Ireland remains on course to miss its EU greenhouse gas emission reduction targets, unless ambitious policies and measures are implemented immediately. 

Latest figures released by the Environmental Protection Agency (EPA) show that by 2020, emissions from agriculture, transport, building, waste and non-energy intensive industry here are predicted to be between 9% and 14% lower than 2005 levels.

The target that Ireland has been set by the EU is to reduce emissions 20% by 2020 when compared to levels 15 years earlier. 

According to the EPA, Ireland will only meet its EU obligations if annual reduction targets are exceeded over the period between 2013 and 2017.

This would require adoption of ambitious policies and measures, including reduction of domestic and business energy consumption, and increased use of renewable fuels in transport heating, the agency says.

The biggest contributors to greenhouse gas emissions here are agriculture and transport, which together account for 75% of emissions in the sectors where trading cannot take place.

Both sectors are expected to increase their emissions in the period 2013 to 2020, with agricultural emissions rising 2% and transport emissions increasing up to 19%.

New targets will follow for the period from 2021-2030 and if Ireland hasn't met its EU targets by 2020, it is likely to put further pressure on the country to meet the new targets in the years after that. 
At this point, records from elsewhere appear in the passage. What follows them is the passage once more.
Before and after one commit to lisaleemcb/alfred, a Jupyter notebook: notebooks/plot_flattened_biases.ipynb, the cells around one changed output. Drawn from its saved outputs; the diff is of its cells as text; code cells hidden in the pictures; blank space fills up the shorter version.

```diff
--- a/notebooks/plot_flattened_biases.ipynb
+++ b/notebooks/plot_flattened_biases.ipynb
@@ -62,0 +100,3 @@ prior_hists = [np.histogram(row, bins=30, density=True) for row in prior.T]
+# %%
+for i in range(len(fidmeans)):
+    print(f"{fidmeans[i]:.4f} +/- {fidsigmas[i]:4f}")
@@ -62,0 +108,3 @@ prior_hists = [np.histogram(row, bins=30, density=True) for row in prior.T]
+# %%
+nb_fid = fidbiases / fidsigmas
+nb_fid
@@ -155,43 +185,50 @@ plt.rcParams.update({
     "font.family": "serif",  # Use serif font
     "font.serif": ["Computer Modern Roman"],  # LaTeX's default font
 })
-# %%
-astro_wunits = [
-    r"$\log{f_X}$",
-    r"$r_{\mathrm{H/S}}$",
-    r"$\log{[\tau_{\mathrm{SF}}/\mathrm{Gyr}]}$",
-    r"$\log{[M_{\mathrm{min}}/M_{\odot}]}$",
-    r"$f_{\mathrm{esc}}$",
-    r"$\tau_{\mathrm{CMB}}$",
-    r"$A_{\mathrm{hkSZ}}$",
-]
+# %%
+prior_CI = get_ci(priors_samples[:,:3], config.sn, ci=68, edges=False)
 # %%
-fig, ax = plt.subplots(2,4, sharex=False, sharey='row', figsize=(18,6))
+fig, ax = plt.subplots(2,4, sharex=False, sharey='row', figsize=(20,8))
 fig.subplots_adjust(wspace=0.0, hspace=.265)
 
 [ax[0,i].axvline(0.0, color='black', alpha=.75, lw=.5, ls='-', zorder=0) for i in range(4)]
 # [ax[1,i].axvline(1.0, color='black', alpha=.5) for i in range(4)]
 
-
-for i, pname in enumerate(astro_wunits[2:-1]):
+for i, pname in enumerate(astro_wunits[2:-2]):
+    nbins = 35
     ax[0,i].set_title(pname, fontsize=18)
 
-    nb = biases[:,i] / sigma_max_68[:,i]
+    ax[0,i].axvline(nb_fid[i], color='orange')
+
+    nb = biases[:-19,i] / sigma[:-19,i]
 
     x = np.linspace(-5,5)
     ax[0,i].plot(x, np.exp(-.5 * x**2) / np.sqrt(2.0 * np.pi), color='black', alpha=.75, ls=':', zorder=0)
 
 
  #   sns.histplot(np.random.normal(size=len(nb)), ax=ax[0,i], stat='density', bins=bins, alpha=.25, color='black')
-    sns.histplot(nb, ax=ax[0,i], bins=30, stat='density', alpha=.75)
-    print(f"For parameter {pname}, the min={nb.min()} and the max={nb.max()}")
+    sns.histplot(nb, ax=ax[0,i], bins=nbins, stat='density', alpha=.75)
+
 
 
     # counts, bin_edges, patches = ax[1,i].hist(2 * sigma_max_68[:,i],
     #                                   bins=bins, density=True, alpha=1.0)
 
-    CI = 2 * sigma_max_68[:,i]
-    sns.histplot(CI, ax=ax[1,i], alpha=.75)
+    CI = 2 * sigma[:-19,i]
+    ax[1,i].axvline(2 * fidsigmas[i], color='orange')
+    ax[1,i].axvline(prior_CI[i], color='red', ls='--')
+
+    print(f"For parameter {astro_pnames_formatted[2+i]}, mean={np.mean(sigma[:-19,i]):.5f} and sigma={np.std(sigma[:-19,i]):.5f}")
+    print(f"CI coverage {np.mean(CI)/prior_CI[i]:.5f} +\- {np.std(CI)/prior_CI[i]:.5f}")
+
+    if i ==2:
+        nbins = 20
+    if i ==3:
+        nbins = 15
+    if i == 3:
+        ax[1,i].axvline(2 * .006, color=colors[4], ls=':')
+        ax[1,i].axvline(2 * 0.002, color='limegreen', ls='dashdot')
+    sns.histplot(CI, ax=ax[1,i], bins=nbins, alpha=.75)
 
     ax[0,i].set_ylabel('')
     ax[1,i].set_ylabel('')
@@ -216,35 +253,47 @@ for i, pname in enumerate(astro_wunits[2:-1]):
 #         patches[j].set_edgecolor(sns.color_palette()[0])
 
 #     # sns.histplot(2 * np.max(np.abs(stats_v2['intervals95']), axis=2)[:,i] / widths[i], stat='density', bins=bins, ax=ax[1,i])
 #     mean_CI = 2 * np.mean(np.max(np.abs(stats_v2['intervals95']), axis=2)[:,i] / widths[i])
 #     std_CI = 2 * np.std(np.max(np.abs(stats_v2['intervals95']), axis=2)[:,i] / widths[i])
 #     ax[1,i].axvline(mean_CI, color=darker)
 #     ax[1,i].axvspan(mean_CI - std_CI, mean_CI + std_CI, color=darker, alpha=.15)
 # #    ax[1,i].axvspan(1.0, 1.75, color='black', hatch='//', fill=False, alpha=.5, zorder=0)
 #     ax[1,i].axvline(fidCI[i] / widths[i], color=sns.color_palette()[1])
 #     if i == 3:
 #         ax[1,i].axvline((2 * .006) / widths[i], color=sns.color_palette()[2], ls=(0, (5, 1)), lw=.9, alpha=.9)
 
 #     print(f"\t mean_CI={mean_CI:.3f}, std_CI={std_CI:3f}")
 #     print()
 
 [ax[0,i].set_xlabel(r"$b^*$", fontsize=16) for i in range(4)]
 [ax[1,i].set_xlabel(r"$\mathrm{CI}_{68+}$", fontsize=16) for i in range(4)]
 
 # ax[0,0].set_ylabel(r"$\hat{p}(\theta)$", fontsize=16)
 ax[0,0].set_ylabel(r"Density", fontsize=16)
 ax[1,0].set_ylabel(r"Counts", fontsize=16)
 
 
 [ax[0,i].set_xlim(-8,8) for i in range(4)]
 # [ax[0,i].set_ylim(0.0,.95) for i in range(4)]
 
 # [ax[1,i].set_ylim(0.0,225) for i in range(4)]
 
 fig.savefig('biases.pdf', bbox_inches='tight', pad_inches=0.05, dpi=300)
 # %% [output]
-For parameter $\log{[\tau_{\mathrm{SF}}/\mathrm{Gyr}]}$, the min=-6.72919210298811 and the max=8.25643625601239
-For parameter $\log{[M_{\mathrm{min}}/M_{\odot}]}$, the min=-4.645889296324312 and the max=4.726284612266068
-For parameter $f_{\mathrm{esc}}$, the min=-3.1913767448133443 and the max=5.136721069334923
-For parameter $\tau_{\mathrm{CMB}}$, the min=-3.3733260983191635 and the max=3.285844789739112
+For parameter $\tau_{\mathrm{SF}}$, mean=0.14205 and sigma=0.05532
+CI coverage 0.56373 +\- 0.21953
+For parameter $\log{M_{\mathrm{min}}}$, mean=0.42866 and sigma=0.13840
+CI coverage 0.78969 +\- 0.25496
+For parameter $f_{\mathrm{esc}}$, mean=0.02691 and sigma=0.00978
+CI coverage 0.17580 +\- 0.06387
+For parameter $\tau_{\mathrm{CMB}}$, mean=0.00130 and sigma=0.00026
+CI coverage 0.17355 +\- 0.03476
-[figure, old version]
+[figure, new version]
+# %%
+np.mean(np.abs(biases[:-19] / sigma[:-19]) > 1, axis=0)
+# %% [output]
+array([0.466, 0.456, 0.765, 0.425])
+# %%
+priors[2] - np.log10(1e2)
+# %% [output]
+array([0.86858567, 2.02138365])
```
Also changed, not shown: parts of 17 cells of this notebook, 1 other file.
"Our economy is now beginning to grow again and we must balance our focus on growth with a focus on becoming more sustainable and reducing emissions," said Laura Burke, EPA Director General in a statement.